They are relatively simple. There are two axles, one which has an internal spring (I have no idea what sort) and one which is solid. The sprung loaded one has a ratchet on it that allows you to change the tension on the spring and thus the shutter speed.
The blind is attached to both axles, either glued or sewn. There is a thin cord attached to a pulley on the unsprung axle. Pulling on the cord winds the blind onto the unsprung axle against the tension of the spring in the other axle. On top of the unsprung axle is a small cog which connects to a larger gear which has a ratchet attached. The large lever on top acts as a stop against the ratchet. This prevents the blind rewinding when you let go of the string.
Lifting the lever up disconnects the ratchet and allows the sprung axle to rewind the blind at high speed. The clever part is that there are two stops on the ratchet. The first stops the blind fully open while the second winds it closed again and sets the shutter. The lever has two positions, T & I. When you move it to T the ratchet will engage both stops, so firing the sutter opens it and firing it again closes it. When you move the lever over to I it is raised and acts against a different stop (there is only one) and thus does the complete cycle in one hit.
The levers on mine have a little hole in them which the shutter release connects to. You could tap that so that a modern cable or bulb release can be screwed in place.

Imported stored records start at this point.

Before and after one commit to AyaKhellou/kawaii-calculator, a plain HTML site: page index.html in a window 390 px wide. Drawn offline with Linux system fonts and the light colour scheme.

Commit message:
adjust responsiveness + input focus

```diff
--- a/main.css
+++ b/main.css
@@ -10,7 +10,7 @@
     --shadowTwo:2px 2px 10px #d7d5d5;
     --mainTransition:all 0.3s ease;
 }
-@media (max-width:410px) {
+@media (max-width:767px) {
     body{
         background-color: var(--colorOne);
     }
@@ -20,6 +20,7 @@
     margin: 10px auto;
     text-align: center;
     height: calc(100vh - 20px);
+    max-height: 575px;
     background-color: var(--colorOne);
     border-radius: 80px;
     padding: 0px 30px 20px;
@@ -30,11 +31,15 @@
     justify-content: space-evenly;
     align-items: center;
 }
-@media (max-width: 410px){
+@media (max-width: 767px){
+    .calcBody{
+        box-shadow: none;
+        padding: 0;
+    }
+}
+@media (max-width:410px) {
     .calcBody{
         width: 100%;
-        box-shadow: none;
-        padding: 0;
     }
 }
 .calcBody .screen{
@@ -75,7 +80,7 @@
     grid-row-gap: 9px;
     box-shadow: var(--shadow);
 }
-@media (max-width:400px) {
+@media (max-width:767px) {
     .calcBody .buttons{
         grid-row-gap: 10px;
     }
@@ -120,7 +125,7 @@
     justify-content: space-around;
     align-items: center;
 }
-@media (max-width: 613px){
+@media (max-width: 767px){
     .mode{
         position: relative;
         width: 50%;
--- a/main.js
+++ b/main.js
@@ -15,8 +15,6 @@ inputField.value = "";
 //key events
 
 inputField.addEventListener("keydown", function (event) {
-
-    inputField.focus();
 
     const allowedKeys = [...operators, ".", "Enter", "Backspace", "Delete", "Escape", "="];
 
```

All of this I have worked out just by looking at them and carefully disassembling them. Having posted on the other thread I decided to order the shutter cloth from http://aki-asahi.com/store/ and see how it goes. If you look at the procedure at http://aki-asahi.net/store/html/shut...l/inst/01.html you should get the idea.
I'm not sure whether your rusty axles will be a problem. I still have to find a source for the cord. String is not an acceptable replacement, it needs to be thin and strong and the string tends to unravel. The orginal cord is woven, not twisted which seems to be the difference.
hope that helps,